Dataset records:
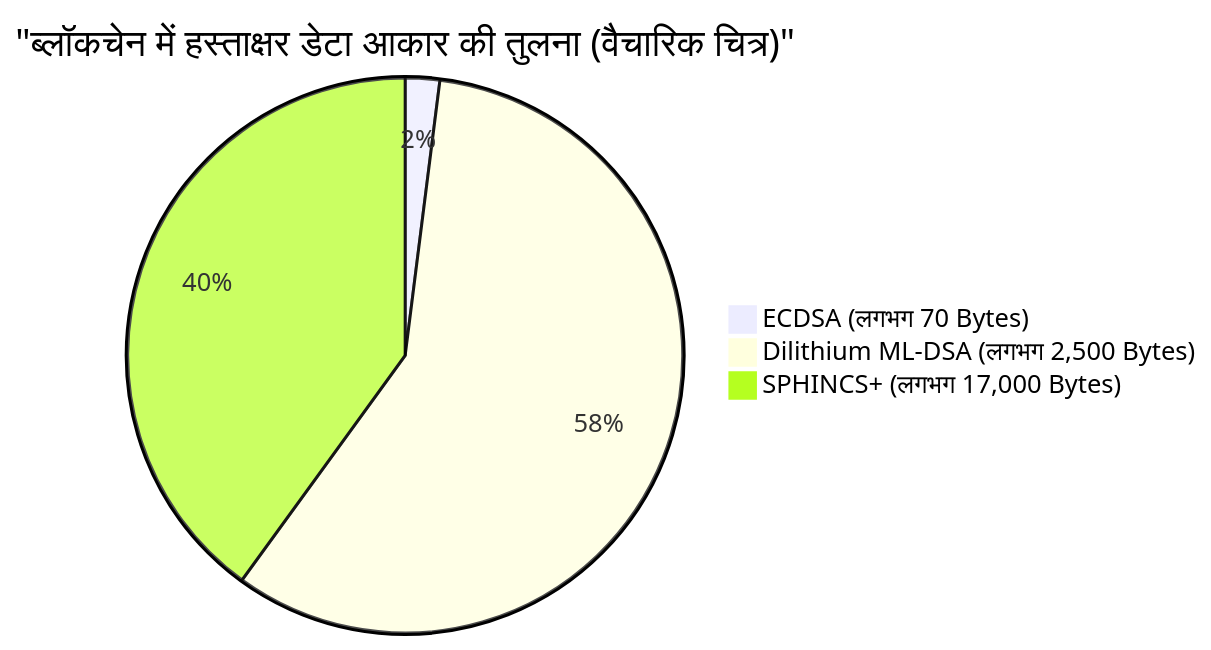
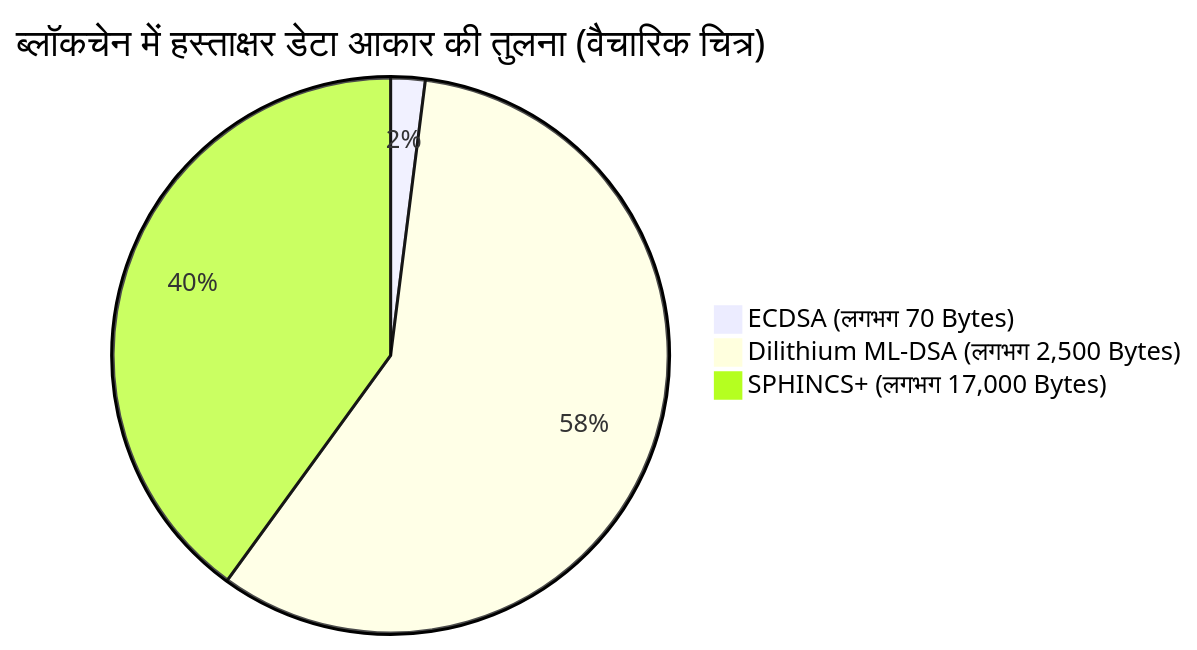
Before and after one commit to kenjinote/blog: the third of 3 diagrams in content/post/ポスト量子時代のブロックチェーン/index.hi.md, drawn with Mermaid. The commit also changed other lines of this file and 703 other files, not shown here.

Commit message:
Fix: Remove quotes from Mermaid link texts and timeline definitions to support Mermaid 11.4.1

````diff
--- a/content/post/ポスト量子時代のブロックチェーン/index.hi.md
+++ b/content/post/ポスト量子時代のブロックチェーン/index.hi.md
@@ -282,6 +282,6 @@
 ```mermaid
-pie title "ब्लॉकचेन में हस्ताक्षर डेटा आकार की तुलना (वैचारिक चित्र)"
+pie title ब्लॉकचेन में हस्ताक्षर डेटा आकार की तुलना (वैचारिक चित्र)
     "ECDSA (लगभग 70 Bytes)" : 2
     "Dilithium ML-DSA (लगभग 2,500 Bytes)" : 58
     "SPHINCS+ (लगभग 17,000 Bytes)" : 40
 ```
````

ASSIGNMENT:
For this exercise, retype the data above exactly and skip every image.

RESPONSE:
Before and after one commit to kenjinote/blog: the third of 3 diagrams in content/post/ポスト量子時代のブロックチェーン/index.hi.md, drawn with Mermaid. The commit also changed other lines of this file and 703 other files, not shown here.

Commit message:
Fix: Remove quotes from Mermaid link texts and timeline definitions to support Mermaid 11.4.1

````diff
--- a/content/post/ポスト量子時代のブロックチェーン/index.hi.md
+++ b/content/post/ポスト量子時代のブロックチェーン/index.hi.md
@@ -282,6 +282,6 @@
 ```mermaid
-pie title "ब्लॉकचेन में हस्ताक्षर डेटा आकार की तुलना (वैचारिक चित्र)"
+pie title ब्लॉकचेन में हस्ताक्षर डेटा आकार की तुलना (वैचारिक चित्र)
     "ECDSA (लगभग 70 Bytes)" : 2
     "Dilithium ML-DSA (लगभग 2,500 Bytes)" : 58
     "SPHINCS+ (लगभग 17,000 Bytes)" : 40
 ```
````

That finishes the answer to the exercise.